In India, as we face another contentious election, there is a tendency to make over-the-top accusations against the government in power because many people consider its re-election a certainty.

But are we more authoritarian just because Narendra Modi is in power, or is our Constitution designed to tilt in favour of centralisation of power?

Wasn't Article 19(2), which puts strong restraints on free speech, hard-coded into the Constitution even before it was brought into force?

Also, how much of the cribbing against Mr Modi's ‘fascism' is actually a rant against making the State more competent in combating crime, tax evasion, and fraud?

Is more State effectiveness seen as more authoritarian when earlier the expectation was that the powerful will always manage to evade the law?

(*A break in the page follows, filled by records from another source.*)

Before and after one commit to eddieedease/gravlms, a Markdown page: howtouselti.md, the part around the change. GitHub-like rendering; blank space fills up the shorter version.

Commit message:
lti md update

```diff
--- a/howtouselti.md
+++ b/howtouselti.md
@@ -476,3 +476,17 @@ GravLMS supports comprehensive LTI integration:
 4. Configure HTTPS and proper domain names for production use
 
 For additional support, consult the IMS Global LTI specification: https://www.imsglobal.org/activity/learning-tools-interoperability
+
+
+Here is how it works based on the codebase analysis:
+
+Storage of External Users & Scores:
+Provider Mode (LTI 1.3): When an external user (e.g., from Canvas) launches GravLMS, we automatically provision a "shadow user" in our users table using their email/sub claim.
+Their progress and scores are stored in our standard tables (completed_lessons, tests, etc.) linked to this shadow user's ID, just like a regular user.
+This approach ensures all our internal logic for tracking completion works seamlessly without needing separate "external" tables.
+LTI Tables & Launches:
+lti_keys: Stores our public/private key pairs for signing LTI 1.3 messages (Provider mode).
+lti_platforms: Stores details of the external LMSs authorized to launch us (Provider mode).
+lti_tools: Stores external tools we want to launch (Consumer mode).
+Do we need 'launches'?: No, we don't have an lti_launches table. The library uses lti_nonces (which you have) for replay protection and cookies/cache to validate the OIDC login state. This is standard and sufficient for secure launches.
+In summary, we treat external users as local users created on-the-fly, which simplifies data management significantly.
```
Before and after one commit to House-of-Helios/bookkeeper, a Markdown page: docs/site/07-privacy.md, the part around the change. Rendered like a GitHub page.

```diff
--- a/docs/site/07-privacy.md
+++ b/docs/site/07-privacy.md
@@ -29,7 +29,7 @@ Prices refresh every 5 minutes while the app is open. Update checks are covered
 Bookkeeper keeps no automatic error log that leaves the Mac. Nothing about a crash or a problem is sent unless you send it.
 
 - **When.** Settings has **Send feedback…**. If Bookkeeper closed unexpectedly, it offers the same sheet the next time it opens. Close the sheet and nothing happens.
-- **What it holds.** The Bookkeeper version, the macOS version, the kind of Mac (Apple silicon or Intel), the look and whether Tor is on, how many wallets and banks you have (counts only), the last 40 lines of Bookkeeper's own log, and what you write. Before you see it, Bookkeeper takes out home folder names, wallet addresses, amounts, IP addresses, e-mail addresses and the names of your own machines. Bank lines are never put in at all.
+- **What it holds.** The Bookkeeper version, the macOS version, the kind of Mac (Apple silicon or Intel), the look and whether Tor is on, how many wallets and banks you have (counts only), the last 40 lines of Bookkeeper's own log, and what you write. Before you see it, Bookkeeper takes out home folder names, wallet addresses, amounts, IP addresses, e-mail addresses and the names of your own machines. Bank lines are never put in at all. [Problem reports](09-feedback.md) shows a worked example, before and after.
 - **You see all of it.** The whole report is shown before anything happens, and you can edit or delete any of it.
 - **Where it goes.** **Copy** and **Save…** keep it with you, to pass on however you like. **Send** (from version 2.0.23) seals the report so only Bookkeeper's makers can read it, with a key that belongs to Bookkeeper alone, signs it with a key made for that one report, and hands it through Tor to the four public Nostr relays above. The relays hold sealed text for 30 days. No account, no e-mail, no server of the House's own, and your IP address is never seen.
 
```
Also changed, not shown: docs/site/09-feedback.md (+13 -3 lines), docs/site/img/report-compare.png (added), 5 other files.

While the Opposition is right to point out the selective nature of tax and enforcement actions against their leaders, this does not automatically imply that the actions themselves are wrong.

We all know that the law works better for those with the money to litigate than for those with limited resources, but we then blame the system, not the law itself.

We need better checks on how the law is used.

There is no perfect democracy anywhere. All democracies must be humble enough to accept that they are works in progress.

The only good democracy is one which has the ability to constantly reinvent itself.

That, unfortunately, is not the case with any country anywhere today where complex problems — excess immigration, terrorism, inequality, climate change, et al — remain unsolved precisely because democracies seem incapable of finding the consensus needed to move ahead.

Is it any wonder many voters seem to prefer strong leaders, even if it means less democracy, so that their everyday problems get solved?

 

R Jagannathan is editorial director, Swarajya magazine

 

Northlines
Northlines
The Northlines is an independent source on the Web for news, facts and figures relating to Jammu, Kashmir and Ladakh and its neighbourhood.

Share post:

Popular

More like this
Related

Far right parties start massive campaign to take control of European Parliament

Centrists and Left are hopelessly weak as June 6...

Growing excess global steel capacity has disturbing implications for environment

Industry’s large energy requirements will need use of fossil...

President Raisi’s death leaves Iran without any charismatic leader

Khamenei will maintain strong grip on Teheran’s policy making...

BE A PART OF PLAN International Bio Diversity Day: May 22

Dr. Parveen Kumar We need and we have to ‘be...